Auto Glass Week swung into full gear today, the second day of the annual industry conference taking place this week in person in Orlando, and offering a virtual component as well.
A full day of conference educational sessions began with “Morning Coffee with … Jon Laski.” While most of the audience was probably thinking, “I really need to pace myself,” the CEO at City Auto Glass in Minnesota brought them to life with tales of his journey to the independent world.
Then, armed with coffee, the largest crowds of the day attended a series of sessions that addressed Advanced Driver Assistance Systems (ADAS). Representatives for AirPro Diagnostics, AsTech, Autel, Launchtech and LaVision all discussed emerging ADAS technology and how it will fit into the cars of the future.
Next up was an all-star panel representing a variety of industry segments discussing ADAS research and training. Participating was Emily Jackson of Mygrant, George Lesniak of Autel, Chris Gutierrez of Protech Automotive Solutions, Jacques Navant from Don’s Mobile Glass, Bob Beranek, chair of the AGSC AGRSS Standards Committee, and Eric Newell of AirPro Diagnostics. There was consensus among the group that auto glass shops must recognize that ADAS is no longer a novelty and that calibration will remain a real and growing necessity. The question of whether or not companies should perform calibrations themselves, however, is an individual business decision for each shop to make based on their own capacity, finances, environment, etc.

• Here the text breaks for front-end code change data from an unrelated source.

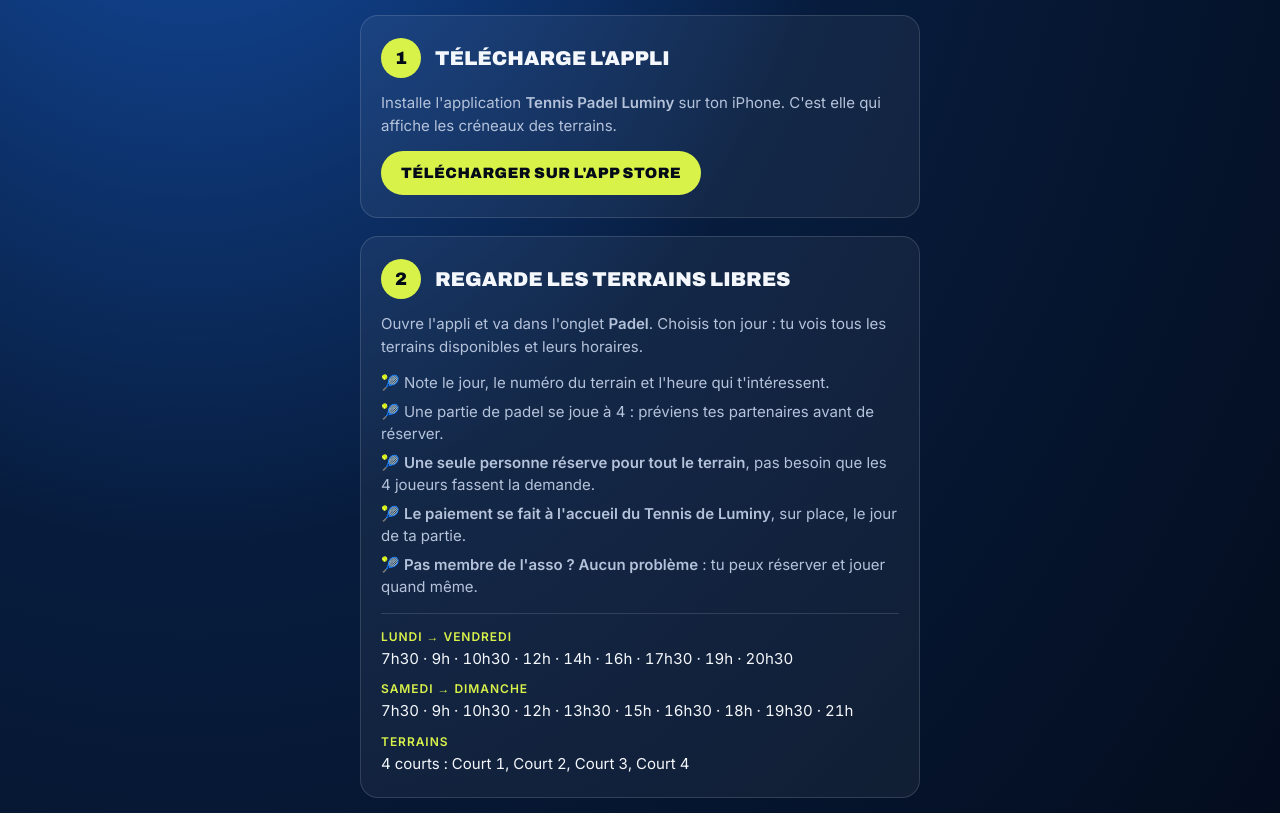
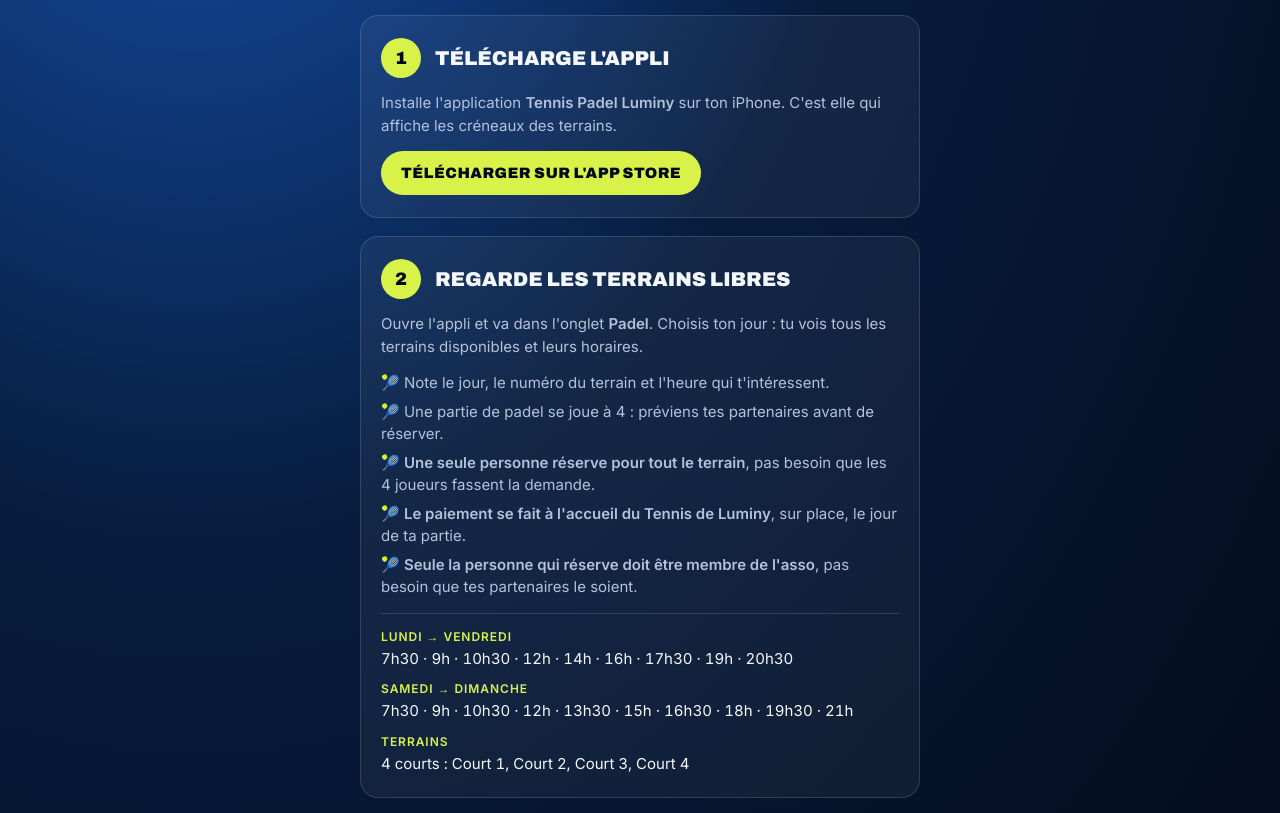
Before and after one commit to sandrodedieu-ctrl/Padelistes-luminy, a plain HTML site: page reservation.html in a window 1280 px wide. Shown: the part 251-1064 px from the top of the page. Drawn offline with Linux system fonts and the light colour scheme.

Commit message:
Réservation : seule la personne qui réserve doit être membre
Co-Authored-By: Claude Opus 5.5 <noreply@anthropic.com>
Claude-Session: https://claude.ai/code/session_0125aFQhENusbdmhpWcpp7QH

```diff
--- a/reservation.html
+++ b/reservation.html
@@ -71,7 +71,7 @@ button:focus-visible,a:focus-visible{outline:2px solid var(--ball);outline-offse
       <li>Une partie de padel se joue à 4 : préviens tes partenaires avant de réserver.</li>
       <li><b>Une seule personne réserve pour tout le terrain</b>, pas besoin que les 4 joueurs fassent la demande.</li>
       <li><b>Le paiement se fait à l'accueil du Tennis de Luminy</b>, sur place, le jour de ta partie.</li>
-      <li><b>Pas membre de l'asso ? Aucun problème</b> : tu peux réserver et jouer quand même.</li>
+      <li><b>Seule la personne qui réserve doit être membre de l'asso</b>, pas besoin que tes partenaires le soient.</li>
     </ul>
     <div class="hours">
       <div><b>Lundi → vendredi</b><span>7h30 · 9h · 10h30 · 12h · 14h · 16h · 17h30 · 19h · 20h30</span></div>
```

When asked whether it was ever advisable to do a mobile calibration outdoors the group said “only if the environment is correct” citing weather and the ability to drive the car the necessary distance, among other factors.
For the “Learn from Auto Shops that Offer Calibration Services” session, Barry Lintner, owner at Lloyd’s Glass, and George Weller of Zenith Auto Glass, joined some of the previous panelists. Navant said that his firm started a second company so that it could service competitors and body shops. Weller said that he added calibration services for marketing purposes and only performs the calibrations for themselves.
Lintner told the audience that calibration work is a “significantly complicated business that requires much research and a lot of work to do correctly.” He described it as a moving target that changes every day and said a key to satisfying customers was to engage in extensive training of your customer service representatives. Lintner also said that Lloyd’s does a lot of grassroots marketing, promotes the business with short videos that educate the consumer, and that social media was extremely effective.
The educational sessions wrapped with a panel speaking to lessons from COVID. Industry leaders agreed that standing by their employees was probably the most important thing they did. As for the one big COVID inspired business change that will be maintained in the post-COVID environment, Peter Brown of Tiny and Sons Auto Glass simply answered “paperless,” while Jon Laski and Ted Andersen of NOVUS Inc. agreed that it will be the utilization of remote customer service representatives.
The show’s exhibit hall remained open in the afternoon and into the evening and tomorrow’s schedule provides opportunities for glass technician certification training and exams under the auspices of the Auto Glass Safety Council and the National Windshield Repair Division.
The show continues through Wednesday. Stay tuned to glassBYTEs.com for the latest news from the event. Interested parties who were unable to make it to Orlando can still attend Auto Glass Week online by visiting autoglassweek.com. Free trade show passes are available there as well.